Now some fresh pickings from the Political Grapevine:
The president of the University of Delaware has pulled the plug on that controversial student diversity program we told you about Thursday.
Training materials for the program stated — "The term (racist) applies to all white people ... living in the United States, regardless of class, gender, religion, culture or sexuality. By this definition, people of color cannot be racists, because ...they do not have the power to back up their prejudices, hostilities, or acts of discrimination."
Students also complained about coercion on such topics as sexual orientation, politics and the environment.
Thursday, university President Patrick Harker said, "Questions about the program must be addressed and there are reasons for concern that the actual purpose is not being fulfilled."
Hundreds of students, teachers and state railway workers were ordered to attend rallies in Russia calling for President Vladimir Putin to run for an illegal third term.

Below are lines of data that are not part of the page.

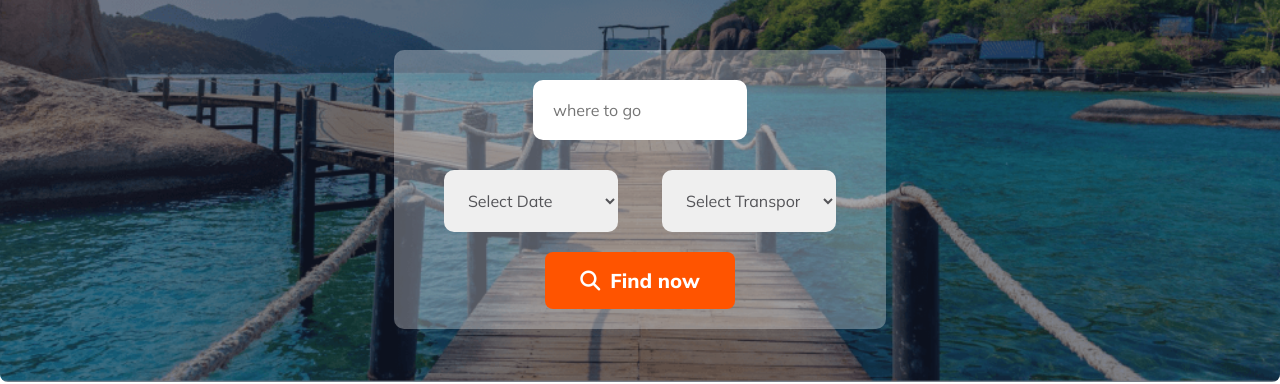
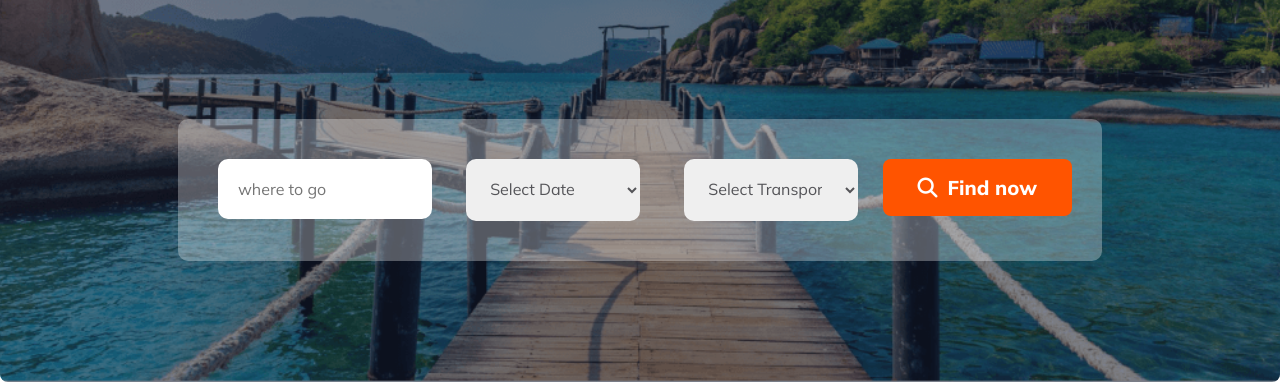
Before and after one commit to Ashikparvez89/assinment-2, a plain HTML site: page index.html in a window 1280 px wide. Shown: the part 456-840 px from the top of the page. Drawn offline with Linux system fonts and the light colour scheme.

Commit message:
html update

```diff
--- a/index.html
+++ b/index.html
@@ -58,7 +58,7 @@
             </div>
             <div class="banner-input">
                     <input type="text" placeholder="where to go">
-                    <div class="banner-select">
+
                         <select id="place" name="place">
                             <option value="volvo">Select Date</option>
                             <option value="saab">1/12/2024</option>
@@ -73,7 +73,7 @@
                             <option value="mercedes">By Train</option>
                             <option value="audi">By own car</option>
                         </select>
-                    </div>
+
                     <button class="btn-primary"><span><i class="fa-solid fa-magnifying-glass"></i></span>Find
                         now</button>
             </div>
```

The Guardian newspaper reports prosecutors are examining official telegrams instructing supervisors to provide audiences for the Soviet-style demonstrations. They say documents appear to be a blatant breach of electoral law.
Putin has promised he will not run again — but is said to be interested in the prime minister's job when his current term ends next year.
Walking Around Money
Former Nashville Mayor Bill Purcell was known for his aggressive campaigns to build sidewalks all around Music City. But now media reports say the city has been denied $250,000 in federal money to build sidewalks and other safety features around schools.
The reason — Purcell failed to sign the grant application. Instead, the paperwork was signed by the school superintendent — which just doesn't cut it with the State Department of Transportation, which hands out the money. When the transportation folks gave the school board a chance to fix the mistake — nothing happened.
Said school board member Karen Johnson — "Well, the mayor's busy. He was out of town and there was a lot of communication back and forth and we just missed out."
Then there's this: imagine how you would feel if your phone rang at two in the morning — and it was a recorded political advertisement. About 3,000 in Westchester County outside New York City were the recipients of what are known as "robo-calls."
The Democratic challenger for a county legislator seat — Domenic Volpe — hired a Virginia-based firm to market the ads slamming Republican incumbent George Oros. But the calls were supposed to be made at two in the afternoon.
Irate residents flooded police departments, campaign headquarters for both men, and media outlets. Most are mad at Volpe — but some are upset with Oros because they hung up as soon as they heard his name and assumed the calls were from his campaign.
Democrat Volpe says he will apologize personally to all who have complained — and he will do it at a reasonable hour.
— FOX News Channel's Martin Hill contributed to this report.